* [WORK TASK] All of the data is to be written out again exactly, without the pictures.

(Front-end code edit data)

──────────────────────────────

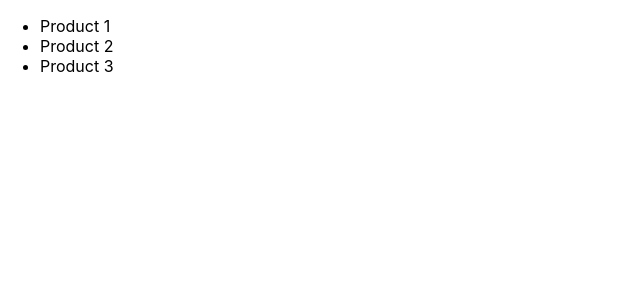
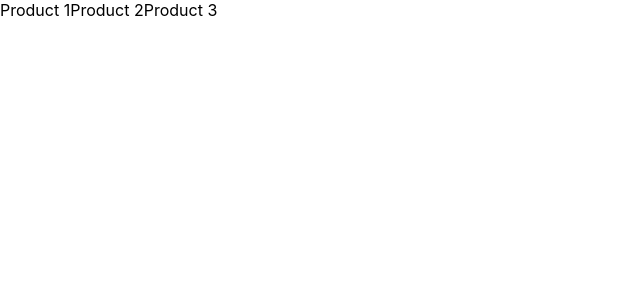
Before and after one commit to fimbres/next-start, a Next.js app: page /products in a window 1280 px wide. Shown: the top 300 px of the page, without its empty margins (0-640 px from the left). Built offline with nearby package versions, Linux system fonts and the light colour scheme.

Commit message:
Link component

```diff
--- a/pages/products/index.js
+++ b/pages/products/index.js
@@ -1,9 +1,11 @@
+import Link from "next/link";
+
 const Product = () => {
-    return <ul>
-        <li>Product 1</li>
-        <li>Product 2</li>
-        <li>Product 3</li>
-    </ul>
+    return <div>
+        <Link href="/products/1">Product 1</Link>
+        <Link href="/products/2">Product 2</Link>
+        <Link href="/products/3">Product 3</Link>
+    </div>
 }
 
 export default Product;
```
Also changed, not shown: pages/docs/[...params].js (added, +22 -0 lines), pages/index.js (+6 -1 lines).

──────────────────────────────

* [TASK ANSWER]
Before and after one commit to fimbres/next-start, a Next.js app: page /products in a window 1280 px wide. Shown: the top 300 px of the page, without its empty margins (0-640 px from the left). Built offline with nearby package versions, Linux system fonts and the light colour scheme.

Commit message:
Link component

```diff
--- a/pages/products/index.js
+++ b/pages/products/index.js
@@ -1,9 +1,11 @@
+import Link from "next/link";
+
 const Product = () => {
-    return <ul>
-        <li>Product 1</li>
-        <li>Product 2</li>
-        <li>Product 3</li>
-    </ul>
+    return <div>
+        <Link href="/products/1">Product 1</Link>
+        <Link href="/products/2">Product 2</Link>
+        <Link href="/products/3">Product 3</Link>
+    </div>
 }
 
 export default Product;
```
Also changed, not shown: pages/docs/[...params].js (added, +22 -0 lines), pages/index.js (+6 -1 lines).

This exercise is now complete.